EXERCISE DETAILS: Please give the count of lines in the listing underneath that hold "index", leaving out everything else.

- Opening Delimiter -

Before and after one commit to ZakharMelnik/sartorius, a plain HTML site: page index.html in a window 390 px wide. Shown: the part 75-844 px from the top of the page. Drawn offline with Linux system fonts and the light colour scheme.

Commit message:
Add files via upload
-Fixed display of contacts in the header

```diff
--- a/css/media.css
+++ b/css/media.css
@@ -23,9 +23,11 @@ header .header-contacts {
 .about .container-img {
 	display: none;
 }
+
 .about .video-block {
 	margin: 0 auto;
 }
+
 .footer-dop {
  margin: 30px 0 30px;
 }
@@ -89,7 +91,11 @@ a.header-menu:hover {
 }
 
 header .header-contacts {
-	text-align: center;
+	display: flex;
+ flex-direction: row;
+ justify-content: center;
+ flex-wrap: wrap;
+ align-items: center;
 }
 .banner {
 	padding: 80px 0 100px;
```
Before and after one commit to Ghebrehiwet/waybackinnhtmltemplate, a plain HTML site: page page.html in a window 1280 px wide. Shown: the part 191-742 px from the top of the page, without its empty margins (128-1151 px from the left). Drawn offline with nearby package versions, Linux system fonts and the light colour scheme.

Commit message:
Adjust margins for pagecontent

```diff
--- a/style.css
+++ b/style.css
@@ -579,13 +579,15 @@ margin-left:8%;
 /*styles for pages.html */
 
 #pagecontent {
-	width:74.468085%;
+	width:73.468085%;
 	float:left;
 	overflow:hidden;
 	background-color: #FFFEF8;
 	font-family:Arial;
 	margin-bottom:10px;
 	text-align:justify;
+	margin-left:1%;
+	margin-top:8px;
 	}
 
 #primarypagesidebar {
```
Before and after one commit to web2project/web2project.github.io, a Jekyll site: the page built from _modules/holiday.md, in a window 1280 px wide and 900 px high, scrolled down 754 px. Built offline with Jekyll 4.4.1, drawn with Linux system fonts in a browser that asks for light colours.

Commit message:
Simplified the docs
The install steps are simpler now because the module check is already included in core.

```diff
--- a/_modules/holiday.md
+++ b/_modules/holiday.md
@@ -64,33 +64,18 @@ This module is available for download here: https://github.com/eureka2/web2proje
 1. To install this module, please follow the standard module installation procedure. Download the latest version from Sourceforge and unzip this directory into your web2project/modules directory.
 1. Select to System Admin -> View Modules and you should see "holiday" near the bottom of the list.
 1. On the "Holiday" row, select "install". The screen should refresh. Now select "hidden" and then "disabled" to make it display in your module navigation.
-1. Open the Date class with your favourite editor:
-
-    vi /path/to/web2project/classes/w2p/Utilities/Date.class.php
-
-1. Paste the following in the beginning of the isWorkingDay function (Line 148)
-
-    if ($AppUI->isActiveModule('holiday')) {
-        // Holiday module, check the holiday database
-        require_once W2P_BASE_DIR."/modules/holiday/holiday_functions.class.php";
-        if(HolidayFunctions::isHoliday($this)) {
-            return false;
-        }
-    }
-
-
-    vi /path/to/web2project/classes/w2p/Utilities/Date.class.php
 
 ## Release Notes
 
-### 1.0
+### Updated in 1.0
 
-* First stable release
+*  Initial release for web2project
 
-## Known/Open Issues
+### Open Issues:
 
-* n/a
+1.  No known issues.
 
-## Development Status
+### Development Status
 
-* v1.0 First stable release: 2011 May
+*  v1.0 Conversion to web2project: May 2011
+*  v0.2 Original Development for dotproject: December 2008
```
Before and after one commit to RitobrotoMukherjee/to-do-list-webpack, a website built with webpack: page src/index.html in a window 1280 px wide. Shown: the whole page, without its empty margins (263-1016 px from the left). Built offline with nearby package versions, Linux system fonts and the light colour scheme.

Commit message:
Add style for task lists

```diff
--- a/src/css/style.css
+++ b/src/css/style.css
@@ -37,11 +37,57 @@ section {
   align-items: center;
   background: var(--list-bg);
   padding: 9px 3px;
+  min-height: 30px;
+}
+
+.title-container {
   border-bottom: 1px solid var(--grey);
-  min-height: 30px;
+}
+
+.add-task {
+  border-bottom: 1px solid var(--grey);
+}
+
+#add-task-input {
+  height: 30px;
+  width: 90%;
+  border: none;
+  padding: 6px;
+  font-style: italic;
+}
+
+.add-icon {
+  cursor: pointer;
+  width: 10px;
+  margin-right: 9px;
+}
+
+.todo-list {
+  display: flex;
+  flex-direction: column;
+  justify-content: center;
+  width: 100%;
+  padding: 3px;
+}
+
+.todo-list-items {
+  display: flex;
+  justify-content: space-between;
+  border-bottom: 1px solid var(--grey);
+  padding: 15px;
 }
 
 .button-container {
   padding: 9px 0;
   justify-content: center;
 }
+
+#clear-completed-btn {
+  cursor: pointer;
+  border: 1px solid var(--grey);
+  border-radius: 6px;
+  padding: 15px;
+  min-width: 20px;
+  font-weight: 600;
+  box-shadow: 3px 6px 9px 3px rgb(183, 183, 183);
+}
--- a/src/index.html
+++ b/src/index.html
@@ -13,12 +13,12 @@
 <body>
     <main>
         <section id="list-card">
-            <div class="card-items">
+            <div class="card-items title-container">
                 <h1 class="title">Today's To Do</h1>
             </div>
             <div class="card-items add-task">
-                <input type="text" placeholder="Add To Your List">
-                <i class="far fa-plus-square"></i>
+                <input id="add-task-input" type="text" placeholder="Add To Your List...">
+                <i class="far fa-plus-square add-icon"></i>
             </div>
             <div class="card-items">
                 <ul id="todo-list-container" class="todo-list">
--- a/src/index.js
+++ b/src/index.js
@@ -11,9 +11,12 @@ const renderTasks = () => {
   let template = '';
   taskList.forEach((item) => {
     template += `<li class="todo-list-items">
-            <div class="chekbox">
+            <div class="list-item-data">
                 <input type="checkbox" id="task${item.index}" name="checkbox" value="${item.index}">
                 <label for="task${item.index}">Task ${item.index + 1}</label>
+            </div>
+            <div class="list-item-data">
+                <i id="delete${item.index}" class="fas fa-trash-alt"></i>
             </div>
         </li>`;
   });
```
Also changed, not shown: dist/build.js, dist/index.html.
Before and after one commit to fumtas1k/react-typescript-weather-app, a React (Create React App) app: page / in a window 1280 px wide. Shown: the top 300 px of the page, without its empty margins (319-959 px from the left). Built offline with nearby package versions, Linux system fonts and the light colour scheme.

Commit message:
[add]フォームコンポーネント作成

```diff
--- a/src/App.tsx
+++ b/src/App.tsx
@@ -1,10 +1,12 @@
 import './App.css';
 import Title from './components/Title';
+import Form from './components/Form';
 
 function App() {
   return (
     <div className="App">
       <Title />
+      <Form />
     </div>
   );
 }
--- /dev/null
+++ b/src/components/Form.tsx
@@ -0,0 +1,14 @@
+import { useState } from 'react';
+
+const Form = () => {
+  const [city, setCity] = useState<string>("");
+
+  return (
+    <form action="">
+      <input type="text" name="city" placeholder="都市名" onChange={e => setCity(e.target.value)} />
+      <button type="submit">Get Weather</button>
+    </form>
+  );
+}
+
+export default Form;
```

- Closing Delimiter -

OUTPUT BELOW: 10